WHAT THE TASK ASKS
Where a line of the following data contains the string "after", include it in the tally. Report the total alone.

┌──

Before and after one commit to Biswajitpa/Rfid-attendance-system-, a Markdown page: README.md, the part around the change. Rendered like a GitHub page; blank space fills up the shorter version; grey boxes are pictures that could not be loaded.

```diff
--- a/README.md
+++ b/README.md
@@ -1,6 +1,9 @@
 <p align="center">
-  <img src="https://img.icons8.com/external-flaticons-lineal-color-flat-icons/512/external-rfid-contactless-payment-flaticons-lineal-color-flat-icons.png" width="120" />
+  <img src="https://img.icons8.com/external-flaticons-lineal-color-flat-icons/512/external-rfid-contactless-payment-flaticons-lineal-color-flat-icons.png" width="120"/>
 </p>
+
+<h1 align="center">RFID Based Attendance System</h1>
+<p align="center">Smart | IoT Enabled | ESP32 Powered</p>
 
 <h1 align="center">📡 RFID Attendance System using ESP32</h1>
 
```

└──
┌──

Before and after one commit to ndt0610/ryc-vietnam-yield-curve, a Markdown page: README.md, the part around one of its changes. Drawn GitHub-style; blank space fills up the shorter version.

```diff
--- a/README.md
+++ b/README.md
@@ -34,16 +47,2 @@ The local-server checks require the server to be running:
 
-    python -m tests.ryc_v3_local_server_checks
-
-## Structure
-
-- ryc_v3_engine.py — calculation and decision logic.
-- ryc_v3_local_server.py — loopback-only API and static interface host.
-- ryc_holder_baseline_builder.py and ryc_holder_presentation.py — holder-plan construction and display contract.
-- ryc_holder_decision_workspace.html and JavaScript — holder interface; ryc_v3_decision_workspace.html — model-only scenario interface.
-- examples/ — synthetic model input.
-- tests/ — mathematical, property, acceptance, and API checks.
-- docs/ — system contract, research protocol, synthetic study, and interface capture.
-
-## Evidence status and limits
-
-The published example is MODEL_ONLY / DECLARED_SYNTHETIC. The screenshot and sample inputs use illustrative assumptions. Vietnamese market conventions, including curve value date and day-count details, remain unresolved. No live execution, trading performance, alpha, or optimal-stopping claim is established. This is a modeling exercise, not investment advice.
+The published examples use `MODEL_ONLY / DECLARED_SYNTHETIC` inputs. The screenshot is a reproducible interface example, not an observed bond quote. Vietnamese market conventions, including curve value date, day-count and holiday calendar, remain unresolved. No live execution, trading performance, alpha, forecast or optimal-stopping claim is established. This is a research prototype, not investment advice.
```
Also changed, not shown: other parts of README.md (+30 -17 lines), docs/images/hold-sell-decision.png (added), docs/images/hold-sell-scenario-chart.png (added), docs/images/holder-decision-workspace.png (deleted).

└──
┌──

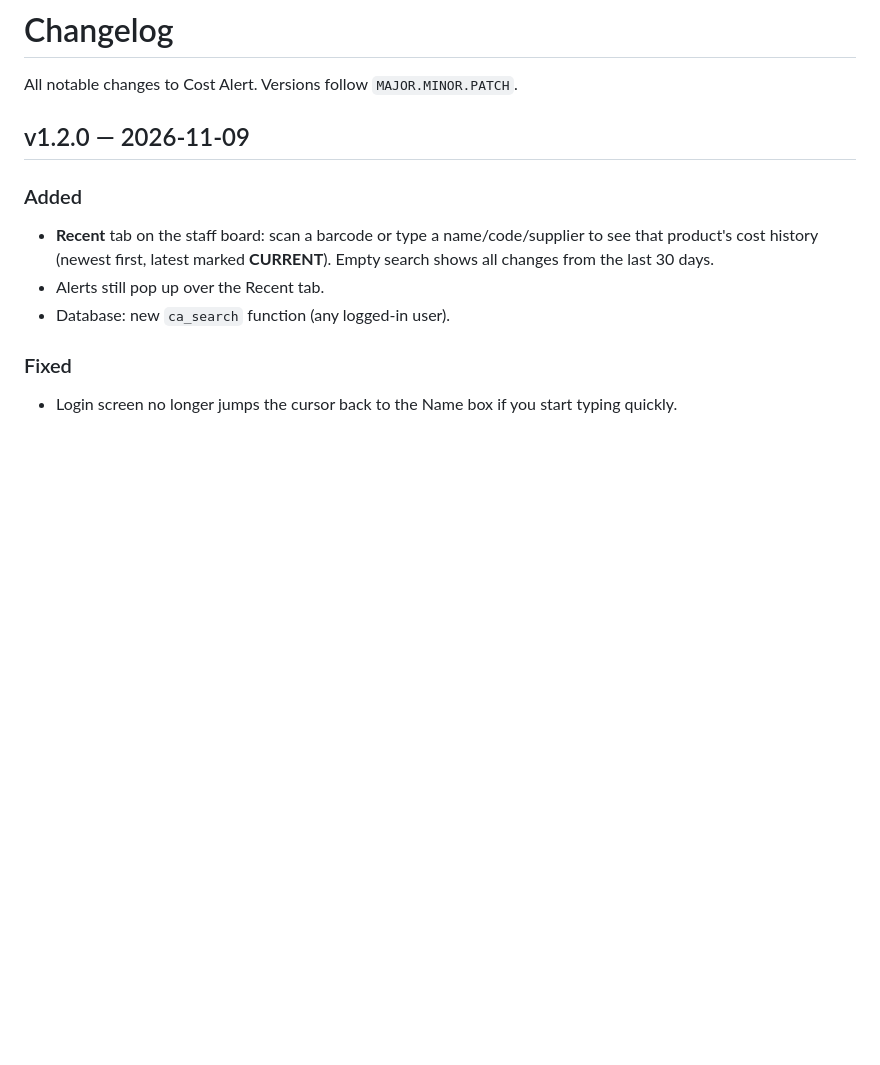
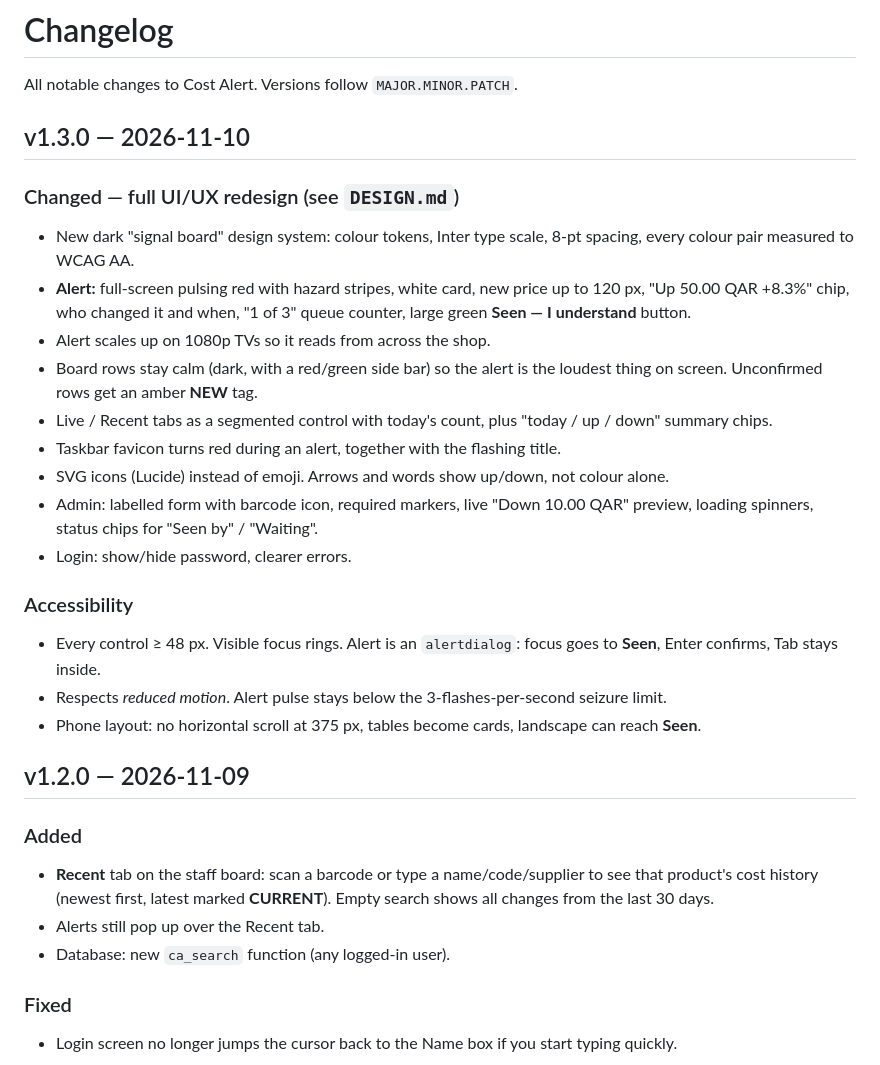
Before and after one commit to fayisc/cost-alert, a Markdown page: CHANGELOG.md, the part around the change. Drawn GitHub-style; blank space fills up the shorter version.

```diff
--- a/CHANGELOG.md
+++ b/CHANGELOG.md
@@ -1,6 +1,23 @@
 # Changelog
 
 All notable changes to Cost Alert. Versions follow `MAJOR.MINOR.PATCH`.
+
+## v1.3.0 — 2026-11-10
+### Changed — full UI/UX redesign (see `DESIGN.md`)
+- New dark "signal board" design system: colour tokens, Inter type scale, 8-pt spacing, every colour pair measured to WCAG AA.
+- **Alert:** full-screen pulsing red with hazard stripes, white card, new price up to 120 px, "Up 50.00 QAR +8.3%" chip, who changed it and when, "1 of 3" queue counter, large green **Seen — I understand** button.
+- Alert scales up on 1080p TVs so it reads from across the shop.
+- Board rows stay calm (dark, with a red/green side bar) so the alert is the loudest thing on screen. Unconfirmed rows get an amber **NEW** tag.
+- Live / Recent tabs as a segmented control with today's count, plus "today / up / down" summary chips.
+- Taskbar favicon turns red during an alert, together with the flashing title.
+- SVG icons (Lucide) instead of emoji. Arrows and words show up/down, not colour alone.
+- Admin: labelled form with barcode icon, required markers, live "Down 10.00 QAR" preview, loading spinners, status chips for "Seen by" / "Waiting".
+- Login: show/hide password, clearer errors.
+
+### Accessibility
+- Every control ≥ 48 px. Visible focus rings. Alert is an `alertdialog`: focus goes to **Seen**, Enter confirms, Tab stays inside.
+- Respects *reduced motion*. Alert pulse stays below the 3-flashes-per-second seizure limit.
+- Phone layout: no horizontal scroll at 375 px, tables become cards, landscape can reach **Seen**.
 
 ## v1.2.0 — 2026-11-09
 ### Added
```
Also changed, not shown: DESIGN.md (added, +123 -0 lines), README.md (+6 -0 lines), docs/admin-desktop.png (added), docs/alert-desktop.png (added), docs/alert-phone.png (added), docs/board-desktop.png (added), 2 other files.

└──

REPLY TO THE TASK
3